[Version difference data]
──────────────────────────────

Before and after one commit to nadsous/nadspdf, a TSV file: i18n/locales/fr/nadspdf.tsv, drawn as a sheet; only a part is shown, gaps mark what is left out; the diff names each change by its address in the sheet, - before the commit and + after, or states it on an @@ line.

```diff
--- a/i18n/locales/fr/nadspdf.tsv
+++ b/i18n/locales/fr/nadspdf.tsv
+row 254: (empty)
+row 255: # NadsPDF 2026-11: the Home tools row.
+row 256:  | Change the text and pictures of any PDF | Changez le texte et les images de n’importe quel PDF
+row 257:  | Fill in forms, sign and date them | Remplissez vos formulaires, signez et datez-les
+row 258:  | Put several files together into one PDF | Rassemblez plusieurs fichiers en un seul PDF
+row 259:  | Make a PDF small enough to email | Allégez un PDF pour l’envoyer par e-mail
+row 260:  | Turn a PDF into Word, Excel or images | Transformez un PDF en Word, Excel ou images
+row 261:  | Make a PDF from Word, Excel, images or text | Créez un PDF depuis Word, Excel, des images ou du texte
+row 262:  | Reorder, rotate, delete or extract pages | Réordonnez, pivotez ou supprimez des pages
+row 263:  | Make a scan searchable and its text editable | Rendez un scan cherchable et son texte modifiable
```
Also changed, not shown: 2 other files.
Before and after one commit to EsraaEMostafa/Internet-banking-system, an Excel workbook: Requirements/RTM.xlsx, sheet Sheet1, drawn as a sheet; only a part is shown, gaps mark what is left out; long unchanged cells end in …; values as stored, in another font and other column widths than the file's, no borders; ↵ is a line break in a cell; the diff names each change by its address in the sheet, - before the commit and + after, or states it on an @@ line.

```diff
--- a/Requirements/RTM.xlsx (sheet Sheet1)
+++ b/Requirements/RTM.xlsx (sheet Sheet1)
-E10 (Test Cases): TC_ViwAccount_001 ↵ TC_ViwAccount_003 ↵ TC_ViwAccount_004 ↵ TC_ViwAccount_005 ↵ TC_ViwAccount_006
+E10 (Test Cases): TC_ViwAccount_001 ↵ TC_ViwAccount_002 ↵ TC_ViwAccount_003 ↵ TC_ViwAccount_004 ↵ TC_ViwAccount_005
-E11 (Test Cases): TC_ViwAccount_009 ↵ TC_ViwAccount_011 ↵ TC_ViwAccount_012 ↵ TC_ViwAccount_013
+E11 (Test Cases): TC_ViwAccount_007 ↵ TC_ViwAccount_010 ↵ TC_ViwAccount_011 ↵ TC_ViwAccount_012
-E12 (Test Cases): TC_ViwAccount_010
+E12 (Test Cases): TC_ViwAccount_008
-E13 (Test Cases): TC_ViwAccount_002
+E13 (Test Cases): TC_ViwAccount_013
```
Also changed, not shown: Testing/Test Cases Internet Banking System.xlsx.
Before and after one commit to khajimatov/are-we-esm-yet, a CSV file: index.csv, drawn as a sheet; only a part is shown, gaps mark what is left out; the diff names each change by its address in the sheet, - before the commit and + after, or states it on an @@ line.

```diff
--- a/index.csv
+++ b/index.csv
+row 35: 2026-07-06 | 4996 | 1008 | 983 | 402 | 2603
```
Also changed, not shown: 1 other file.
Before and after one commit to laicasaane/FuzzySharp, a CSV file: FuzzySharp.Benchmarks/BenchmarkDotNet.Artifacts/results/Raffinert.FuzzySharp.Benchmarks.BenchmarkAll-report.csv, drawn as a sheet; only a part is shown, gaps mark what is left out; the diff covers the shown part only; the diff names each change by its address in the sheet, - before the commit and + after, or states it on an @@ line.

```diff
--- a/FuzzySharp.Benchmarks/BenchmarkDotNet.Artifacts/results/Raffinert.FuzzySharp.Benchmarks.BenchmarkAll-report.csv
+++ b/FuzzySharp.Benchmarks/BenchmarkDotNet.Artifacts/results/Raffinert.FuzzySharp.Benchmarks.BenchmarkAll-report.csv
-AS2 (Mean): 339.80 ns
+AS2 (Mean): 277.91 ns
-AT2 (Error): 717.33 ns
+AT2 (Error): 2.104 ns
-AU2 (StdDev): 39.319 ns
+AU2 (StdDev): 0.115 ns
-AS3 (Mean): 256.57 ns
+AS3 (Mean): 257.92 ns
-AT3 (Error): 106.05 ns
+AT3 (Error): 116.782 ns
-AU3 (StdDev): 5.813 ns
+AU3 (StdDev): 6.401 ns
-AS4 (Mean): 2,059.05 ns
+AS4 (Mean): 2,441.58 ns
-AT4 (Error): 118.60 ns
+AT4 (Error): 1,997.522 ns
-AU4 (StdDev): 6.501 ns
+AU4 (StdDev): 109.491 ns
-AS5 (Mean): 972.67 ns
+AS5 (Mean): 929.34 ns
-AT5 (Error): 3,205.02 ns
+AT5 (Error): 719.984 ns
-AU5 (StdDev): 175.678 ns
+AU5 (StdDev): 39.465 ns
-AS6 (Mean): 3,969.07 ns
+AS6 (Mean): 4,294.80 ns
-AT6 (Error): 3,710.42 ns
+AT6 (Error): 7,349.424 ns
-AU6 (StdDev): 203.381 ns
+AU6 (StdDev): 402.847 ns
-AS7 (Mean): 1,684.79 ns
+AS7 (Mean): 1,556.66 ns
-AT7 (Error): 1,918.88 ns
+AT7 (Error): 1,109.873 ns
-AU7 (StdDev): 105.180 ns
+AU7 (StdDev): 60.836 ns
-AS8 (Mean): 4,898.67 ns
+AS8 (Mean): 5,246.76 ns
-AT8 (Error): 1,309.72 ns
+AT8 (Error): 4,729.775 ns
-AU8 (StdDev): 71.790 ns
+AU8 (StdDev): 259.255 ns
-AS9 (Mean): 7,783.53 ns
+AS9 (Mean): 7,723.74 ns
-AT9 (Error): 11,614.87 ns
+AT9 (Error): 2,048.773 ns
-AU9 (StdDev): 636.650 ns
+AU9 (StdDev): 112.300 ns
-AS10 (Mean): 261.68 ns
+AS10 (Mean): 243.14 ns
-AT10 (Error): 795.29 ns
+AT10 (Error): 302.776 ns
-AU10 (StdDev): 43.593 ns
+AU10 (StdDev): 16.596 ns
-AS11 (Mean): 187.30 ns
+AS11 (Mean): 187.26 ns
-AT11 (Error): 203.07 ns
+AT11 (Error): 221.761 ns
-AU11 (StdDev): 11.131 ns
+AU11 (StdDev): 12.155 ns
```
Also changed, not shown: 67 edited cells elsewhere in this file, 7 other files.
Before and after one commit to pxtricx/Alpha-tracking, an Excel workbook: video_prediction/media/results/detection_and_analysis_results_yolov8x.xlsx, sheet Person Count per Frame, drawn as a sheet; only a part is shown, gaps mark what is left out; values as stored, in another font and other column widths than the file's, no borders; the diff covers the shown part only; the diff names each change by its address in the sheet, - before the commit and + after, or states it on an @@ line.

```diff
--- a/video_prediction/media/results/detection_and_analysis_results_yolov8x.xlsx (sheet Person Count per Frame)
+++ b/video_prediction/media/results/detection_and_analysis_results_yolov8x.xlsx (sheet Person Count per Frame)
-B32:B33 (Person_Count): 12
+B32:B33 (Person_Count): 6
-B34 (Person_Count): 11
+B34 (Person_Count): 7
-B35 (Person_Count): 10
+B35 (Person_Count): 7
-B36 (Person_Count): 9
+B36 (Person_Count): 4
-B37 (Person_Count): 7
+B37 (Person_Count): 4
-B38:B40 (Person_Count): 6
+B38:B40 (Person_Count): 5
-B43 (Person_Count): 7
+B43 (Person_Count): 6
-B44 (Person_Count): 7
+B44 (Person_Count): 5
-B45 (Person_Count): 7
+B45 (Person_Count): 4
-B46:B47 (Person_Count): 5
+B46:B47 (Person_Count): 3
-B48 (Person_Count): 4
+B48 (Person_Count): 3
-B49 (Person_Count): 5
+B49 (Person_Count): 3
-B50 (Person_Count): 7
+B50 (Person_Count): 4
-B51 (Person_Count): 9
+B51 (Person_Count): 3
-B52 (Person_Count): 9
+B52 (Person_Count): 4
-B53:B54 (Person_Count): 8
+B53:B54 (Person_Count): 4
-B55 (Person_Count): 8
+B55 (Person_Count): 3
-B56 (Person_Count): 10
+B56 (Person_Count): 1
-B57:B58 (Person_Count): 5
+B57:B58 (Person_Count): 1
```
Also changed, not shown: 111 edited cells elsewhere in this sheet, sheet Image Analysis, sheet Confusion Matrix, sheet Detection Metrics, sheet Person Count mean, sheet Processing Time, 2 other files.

──────────────────────────────

# Problem to work on
If a line of the records includes the string "xlsx", copy it out.

# Solution for this problem
Before and after one commit to EsraaEMostafa/Internet-banking-system, an Excel workbook: Requirements/RTM.xlsx, sheet Sheet1, drawn as a sheet; only a part is shown, gaps mark what is left out; long unchanged cells end in …; values as stored, in another font and other column widths than the file's, no borders; ↵ is a line break in a cell; the diff names each change by its address in the sheet, - before the commit and + after, or states it on an @@ line.
--- a/Requirements/RTM.xlsx (sheet Sheet1)
+++ b/Requirements/RTM.xlsx (sheet Sheet1)
Also changed, not shown: Testing/Test Cases Internet Banking System.xlsx.
Before and after one commit to pxtricx/Alpha-tracking, an Excel workbook: video_prediction/media/results/detection_and_analysis_results_yolov8x.xlsx, sheet Person Count per Frame, drawn as a sheet; only a part is shown, gaps mark what is left out; values as stored, in another font and other column widths than the file's, no borders; the diff covers the shown part only; the diff names each change by its address in the sheet, - before the commit and + after, or states it on an @@ line.
--- a/video_prediction/media/results/detection_and_analysis_results_yolov8x.xlsx (sheet Person Count per Frame)
+++ b/video_prediction/media/results/detection_and_analysis_results_yolov8x.xlsx (sheet Person Count per Frame)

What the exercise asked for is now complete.